Making the difference
If one were to visit the village, they’d see paintings of birds, along with information about said bird, all along the walls instead of the usual anti-tobacco, family planning ads that are commonplace across the country.
Ask any child to identify a migratory bird for you, and he’ll likely tell you a lot more.
But four years ago, this was not the way of the village. When Savan Bahekar, an avid birder and Honorary Wildlife Warden of Gondia district, decided to btry restoring Parasvada lake to help conserve the birds population visiting the lake in 2011, the villagers were not very receptive.
“I have been visiting Parasvada and adjoining lakes in the area since 2005 and my friends and I have been monitoring birds there since then. In 2011, we decided to take up wetland and bird conservation at Parasvada. After some initial reluctance, the villagers joined in and have transformed the Parasvada lake into a world class wetland and bird conservation site,” says Bahekar.
A diminished habitat
According to Bahekar, there used be thousands of winged visitors 10 years ago, but the number reduced drastically over time. “There used to be around 10 Sarus cranes at the lake; later that dropped to one or two due to environment destruction. The situation was deteriorating fast and needed urgent intervention to revive the ecosystem.”
Lakes and birds are crucial for the ecosystem in Gondia district. Since it is a paddy growing area, lakes play a vital role in agriculture.
Bahekar, with the help of the villagers and his associates at Sustaining Environment & Wildlife Assemblage undertook biodiversity conservation at Parasvada, compiled the data about birds, aquatic plants and fishes in the lakes.
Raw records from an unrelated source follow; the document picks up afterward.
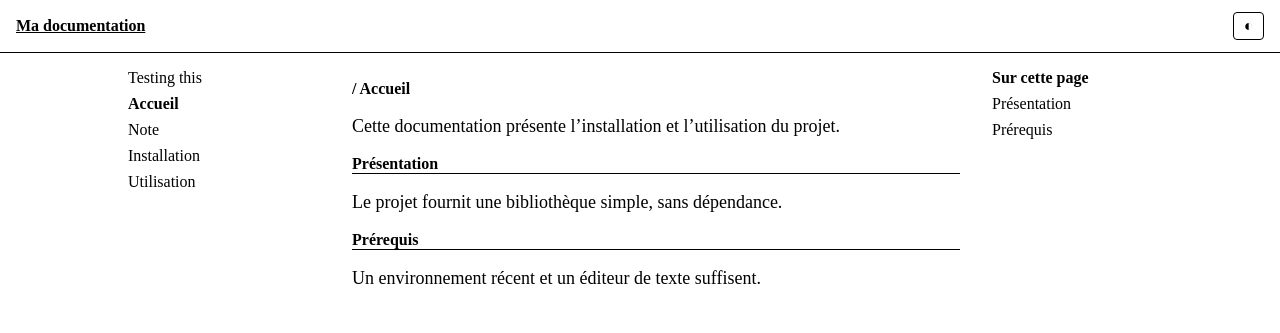
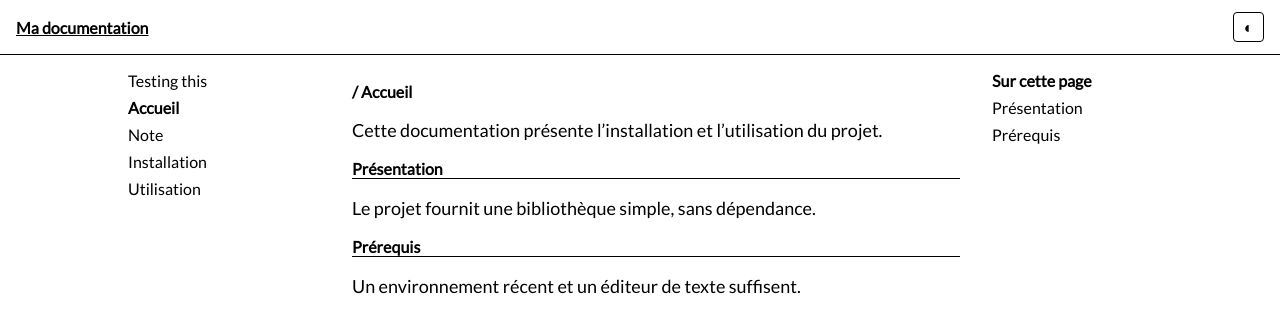
Before and after one commit to script-txt/script-txt.github.io, a Jekyll site: the page built from index.md, in a window 1280 px wide. Shown: the top 333 px of the page. Built offline with Jekyll 4.4.1, drawn with Linux system fonts in a browser that asks for light colours.

Commit message:
Update default.html

```diff
--- a/_layouts/default.html
+++ b/_layouts/default.html
@@ -24,7 +24,7 @@
   /* Lisibilité : 16 → 18 px selon la largeur d'écran, interligne 1,6 */
   * { box-sizing: border-box; }
   body {
-    font-size: medium; margin: 0; background: var(--bg); color: var(--fg);
+    font-family: Lato, sans-serif; font-size: medium; margin: 0; background: var(--bg); color: var(--fg);
   }
   a { color: inherit; }
   :focus-visible { outline: 1px solid; outline-offset: 2px; }
```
They identified invasive species of aquatic plants and started their scientific eradication.
“Even while eradicating the invasive species, we have to be highly careful. Over the years, birds have adapted to the invasive species. Hence, a portion of it needs to be spared for nesting,” Bahekar said.
Apart from invasive plants, the water bodies in the region faced another major problem. “The government had allotted fishing contracts to various organisations. They brought in exotic species for financial gains. The exotic species were proving dangerous for the birds visiting the area. We decided to create pressure from the villagers to ban exotic fish species from being bred in the lakes and ponds around Parasvada,” Bahekar said.
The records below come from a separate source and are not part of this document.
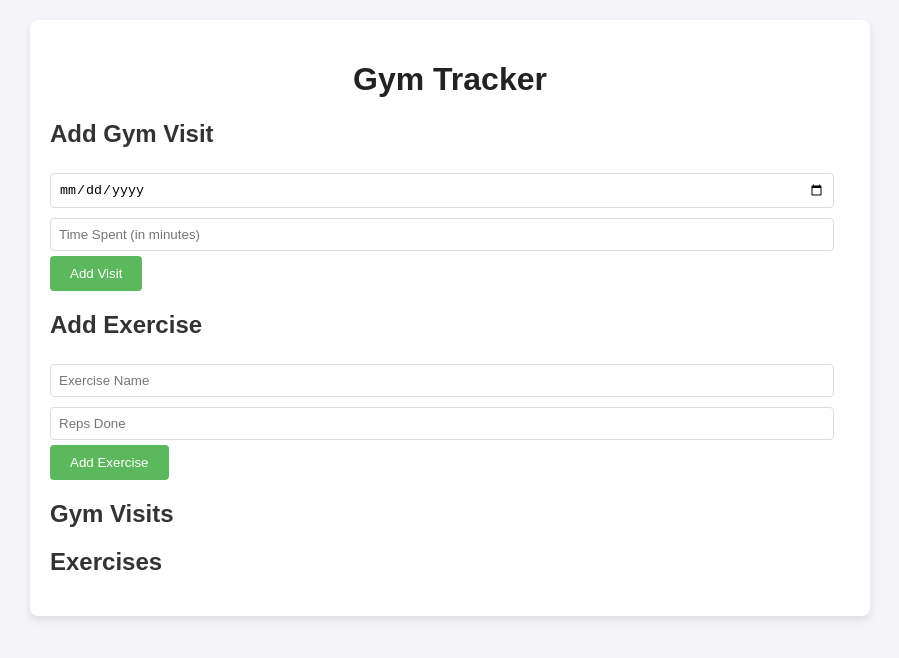
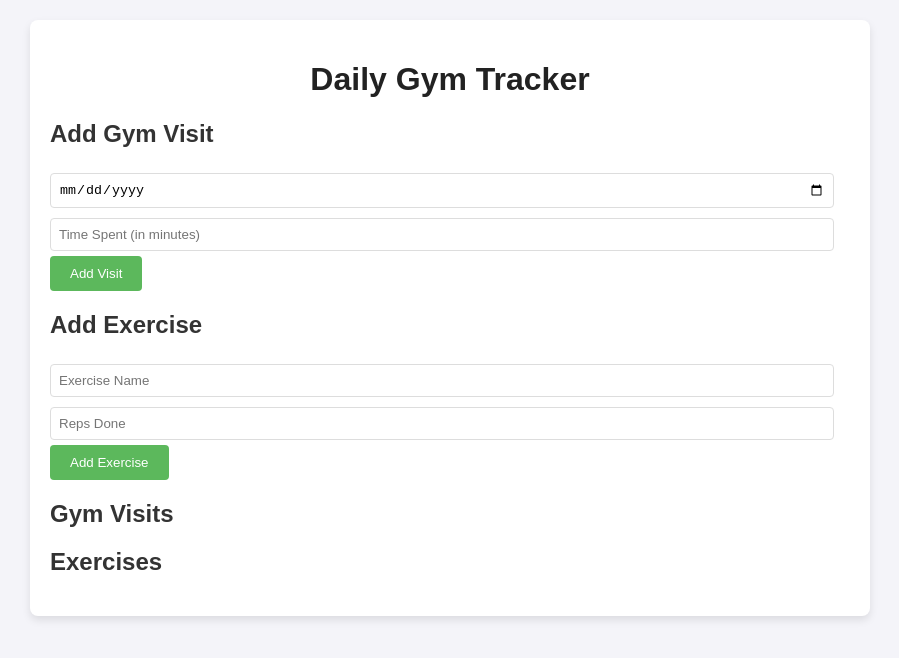
Before and after one commit to gagansingh26/DailyGymTracker, a plain HTML site: page index.html in a window 1280 px wide. Shown: the whole page, without its empty margins (190-1089 px from the left). Drawn offline with Linux system fonts and the light colour scheme.

Commit message:
Updated title to 'Daily Gym Tracker'

```diff
--- a/index.html
+++ b/index.html
@@ -8,7 +8,7 @@
 </head>
 <body>
   <div class="container">
-    <h1>Gym Tracker</h1>
+    <h1>Daily Gym Tracker</h1>
 
     <!-- Add Gym Visit Section -->
     <div class="section">
```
It was easier than said. It took a great deal of effort to get everyone to stand up against the use of exotic fish.
“Though they earned a lot of money for the contractor, we realised exotic fish species were harming the lakes and the birds,” says Gabbulal Hanvate, member of the Biodiversity Conservation Committee at Parasvada.
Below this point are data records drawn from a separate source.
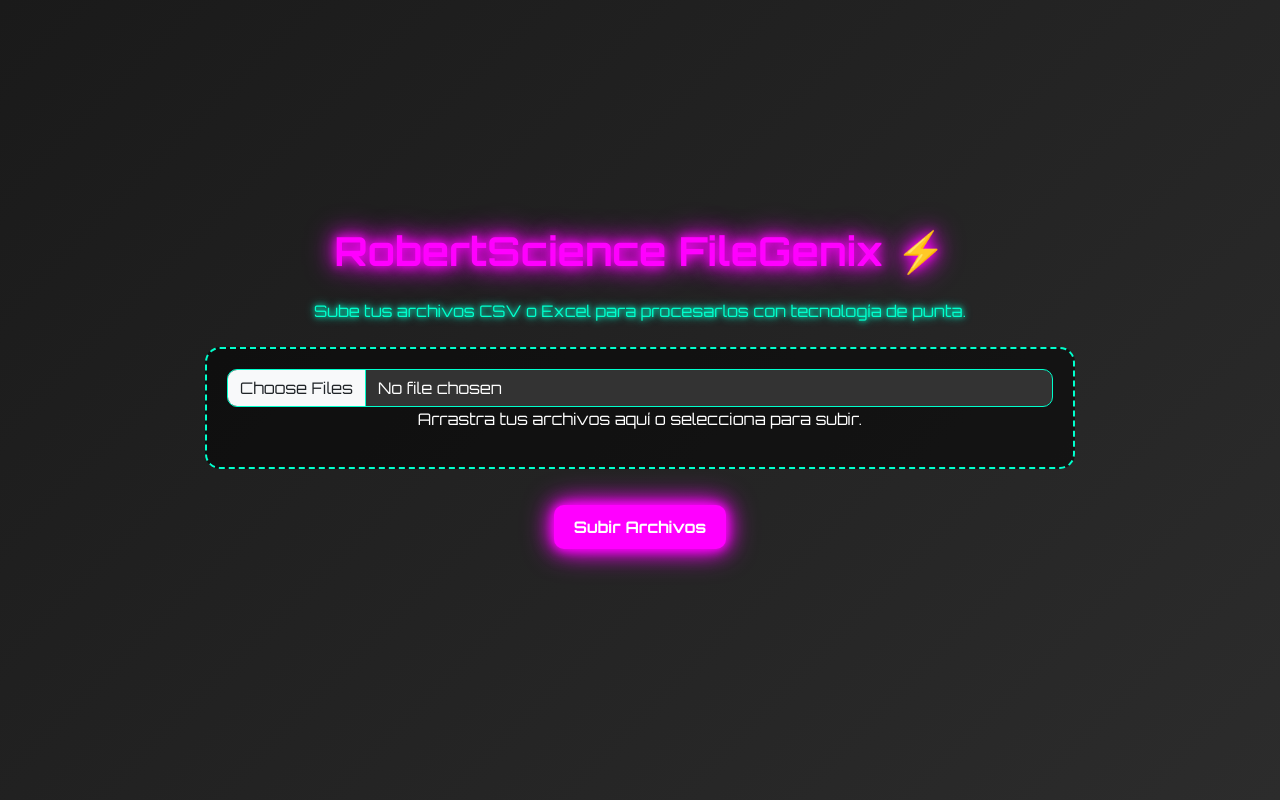
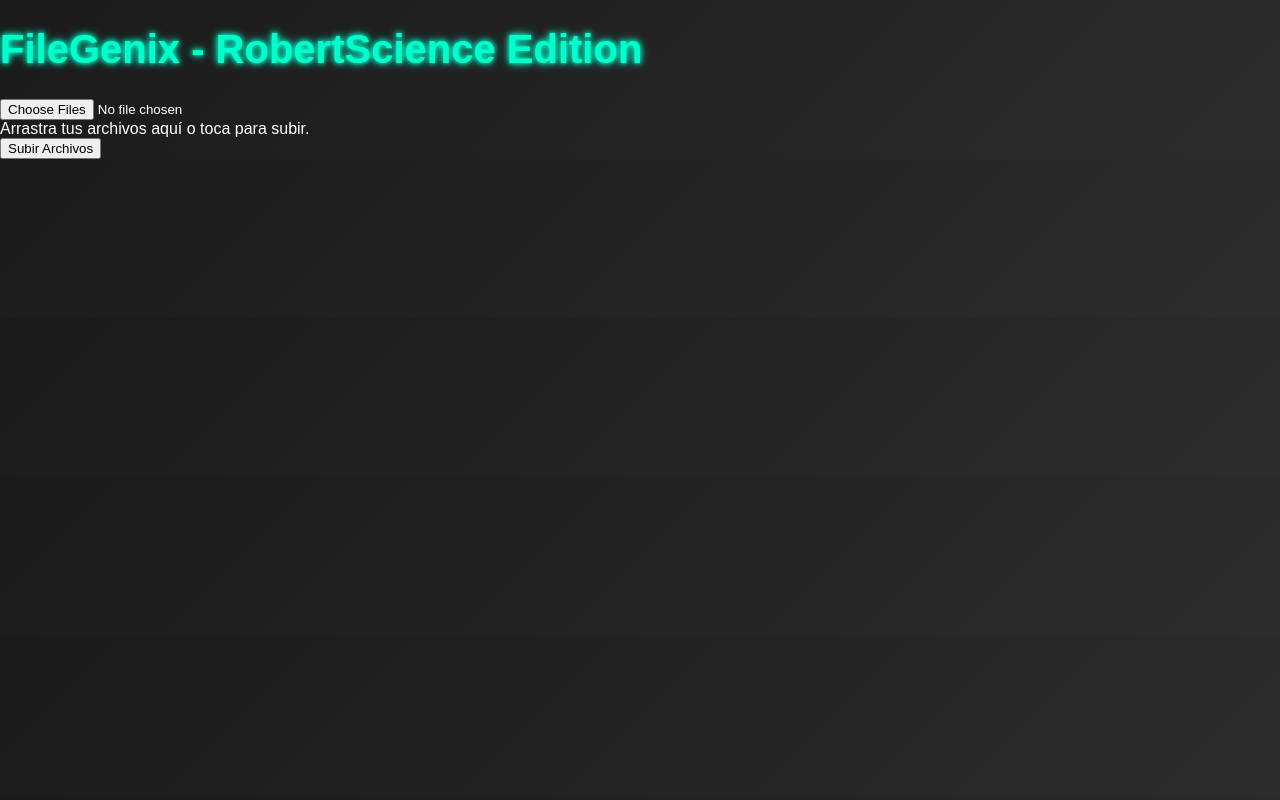
Before and after one commit to robertscience/filegenix, a Flask app: page / in a window 1280 px wide. Run offline with Flask 3, Linux system fonts and the light colour scheme; some libraries are stand-ins or nearby versions.

```diff
--- a/templates/index.html
+++ b/templates/index.html
@@ -1,144 +1,42 @@
 <!DOCTYPE html>
-<html lang="es">
+<html>
 <head>
-    <meta charset="UTF-8">
-    <meta name="viewport" content="width=device-width, initial-scale=1.0"> <!-- Responsive -->
-    <title>RobertScience - FileGenix</title>
-    <link href="https://cdn.jsdelivr.net/npm/bootstrap@5.3.0/dist/css/bootstrap.min.css" rel="stylesheet">
-    <link href="https://fonts.googleapis.com/css2?family=Orbitron:wght@400;700&display=swap" rel="stylesheet"> <!-- Fuente futurista -->
+    <title>FileGenix - RobertScience Edition</title>
     <link rel="stylesheet" href="/static/style.css">
-    <link rel="stylesheet" href="https://cdnjs.cloudflare.com/ajax/libs/font-awesome/6.4.0/css/all.min.css">
 </head>
 <body>
-    <div class="d-flex flex-column min-vh-100 justify-content-center align-items-center"> <!-- Centrado vertical y horizontal -->
-        <div class="container text-center">
-            <h1 class="mb-4">RobertScience FileGenix ⚡️</h1>
-            <p class="text-neon mb-4">Sube tus archivos CSV o Excel para procesarlos con tecnología de punta.</p>
-            <div class="upload-area" id="uploadArea">
-                <input type="file" id="fileInput" multiple accept=".csv,.xlsx,.xls" class="form-control">
-                <p id="uploadText">Arrastra tus archivos aquí o selecciona para subir.</p>
-            </div>
-            <button class="btn btn-neon mt-3" onclick="uploadFiles()">Subir Archivos</button>
-            <div id="preview" class="mt-4"></div>
-            <div id="toast" class="toast align-items-center text-white bg-dark border-neon" role="alert" aria-live="assertive" aria-atomic="true">
-                <div class="d-flex">
-                    <div class="toast-body"></div>
-                    <button type="button" class="btn-close btn-close-white me-2 m-auto" data-bs-dismiss="toast" aria-label="Close"></button>
-                </div>
-            </div>
-        </div>
-    </div>
-    <script src="https://cdn.jsdelivr.net/npm/bootstrap@5.3.0/dist/js/bootstrap.bundle.min.js"></script>
+    <h1 class="text-neon">FileGenix - RobertScience Edition</h1>
+    <input type="file" id="fileInput" multiple>
+    <div id="uploadText">Arrastra tus archivos aquí o toca para subir.</div>
+    <button onclick="uploadFiles()">Subir Archivos</button>
     <script>
-        const uploadArea = document.getElementById('uploadArea');
-        const fileInput = document.getElementById('fileInput');
-        const uploadText = document.getElementById('uploadText');
-        const toast = document.getElementById('toast');
-        const toastBody = toast.querySelector('.toast-body');
-        const bootstrapToast = new bootstrap.Toast(toast);
-
-        uploadArea.addEventListener('dragover', (e) => {
-            e.preventDefault();
-            uploadArea.classList.add('highlight');
-            uploadText.textContent = '¡Suelta tus archivos aquí!';
-        });
-
-        uploadArea.addEventListener('dragleave', () => {
-            uploadArea.classList.remove('highlight');
-            uploadText.textContent = 'Arrastra tus archivos aquí o selecciona para subir.';
-        });
-
-        uploadArea.addEventListener('drop', (e) => {
-            e.preventDefault();
-            uploadArea.classList.remove('highlight');
-            uploadText.textContent = 'Arrastra tus archivos aquí o selecciona para subir.';
-            fileInput.files = e.dataTransfer.files;
-        });
-
         async function uploadFiles() {
+            const fileInput = document.getElementById('fileInput');
+            const uploadText = document.getElementById('uploadText');
             const files = fileInput.files;
             if (files.length === 0) {
                 showToast('Por favor, selecciona al menos un archivo.', 'error');
                 return;
             }
-
             const formData = new FormData();
             for (let file of files) {
                 formData.append('files', file);
             }
-
-            // Mostrar spinner
             uploadText.innerHTML = '<i class="fas fa-spinner fa-spin text-neon"></i> Subiendo...';
-
             try {
-                const response = await fetch('/upload', {
+                const response = await fetch('https://filegenix-backend.onrender.com/upload', {
                     method: 'POST',
                     body: formData
                 });
                 const result = await response.json();
-                uploadText.textContent = 'Arrastra tus archivos aquí o selecciona para subir.';
-
-                if (response.ok) {
-                    showToast('Archivos subidos con éxito.', 'success');
-                    const preview = document.getElementById('preview');
-                    let html = `
-                        <h3 class="text-neon">Archivos Subidos:</h3>
-                        <p><strong>Upload ID:</strong> ${result.upload_id}</p>
-                        <p><strong>Enlace para Grok:</strong> <a href="${result.access_url}" target="_blank" class="text-neon">${result.access_url}</a></p>
-                        <p><strong>Resumen JSON:</strong> <a href="${result.summary_url}" target="_blank" class="text-neon">${result.summary_url}</a></p>
-                        <button class="btn btn-neon mt-2" onclick="copyToClipboard('${result.summary_url}')">Copiar Resumen JSON</button>
-                        <div class="row mt-3 g-3">
-                    `;
-
-                    for (const [filename, data] of Object.entries(result.files)) {
-                        const truncatedName = filename.length > 15 ? filename.substring(0, 12) + '...' : filename;
-                        if (data.error) {
-                            html += `
-                                <div class="col-6 col-md-2 text-center">
-                                    <i class="fas fa-folder text-danger fa-3x folder-icon" data-bs-toggle="tooltip" title="${filename}"></i>
-                                    <p class="text-danger">${truncatedName}</p>
-                                </div>
-                            `;
-                        } else {
-                            html += `
-                                <div class="col-6 col-md-2 text-center">
-                                    <i class="fas fa-folder text-neon fa-3x folder-icon" data-bs-toggle="tooltip" title="${filename}"></i>
-                                    <p>${truncatedName}</p>
-                                </div>
-                            `;
-                        }
-                    }
-                    html += '</div>';
-                    preview.innerHTML = html;
-
-                    // Inicializar tooltips
-                    const tooltipTriggerList = [].slice.call(document.querySelectorAll('[data-bs-toggle="tooltip"]'));
-                    tooltipTriggerList.map(function (tooltipTriggerEl) {
-                        return new bootstrap.Tooltip(tooltipTriggerEl);
-                    });
-                } else {
-                    showToast('Error al subir archivos: ' + result.error, 'error');
-                }
+                uploadText.textContent = 'Arrastra tus archivos aquí o toca para subir.';
+                console.log(result);
             } catch (error) {
-                uploadText.textContent = 'Arrastra tus archivos aquí o selecciona para subir.';
+                uploadText.textContent = 'Arrastra tus archivos aquí o toca para subir.';
                 showToast('Error al subir archivos: ' + error.message, 'error');
             }
         }
-
-        function copyToClipboard(text) {
-            navigator.clipboard.writeText(text).then(() => {
-                showToast('Enlace copiado al portapapeles.', 'success');
-            }).catch(() => {
-                showToast('Error al copiar el enlace.', 'error');
-            });
-        }
-
-        function showToast(message, type) {
-            toast.classList.remove('border-neon-success', 'border-neon-error');
-            toast.classList.add(type === 'success' ? 'border-neon-success' : 'border-neon-error');
-            toastBody.textContent = message;
-            bootstrapToast.show();
-        }
+        function showToast(message, type) { console.log(message); }
     </script>
 </body>
 </html>
```
Also changed, not shown: 2 other files.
A rejuvenated ecosystem
Native plant species that had become near extinct or extinct in the area were re-introduced and lakes rejuvenated over time. “We took up restoration of three lakes at Parasvada, Amgaon and Lohara in Gondia district. Parasvada and Lohara are completely restored now,” Bahekar says.
“The Sarus crane is an indicator of a healthy ecosystem. The bird thrives only in non-polluted lakes and helps the paddy crop as well. We have recorded 37 cranes around Parasvada lake. Of these, 11 are regularly seen,” says Shriram Rahangdale, another member of the village’s Biodiversity Conservation Committee.
Encouraged by the results, Bahekar and his team have decided to restore 50 lakes in the district. “A formal proposal for restoration of 22 lakes has already been sent to forest and civic authorities. The work of these lakes will start soon,” he says.
Edited by Aleesha Matharu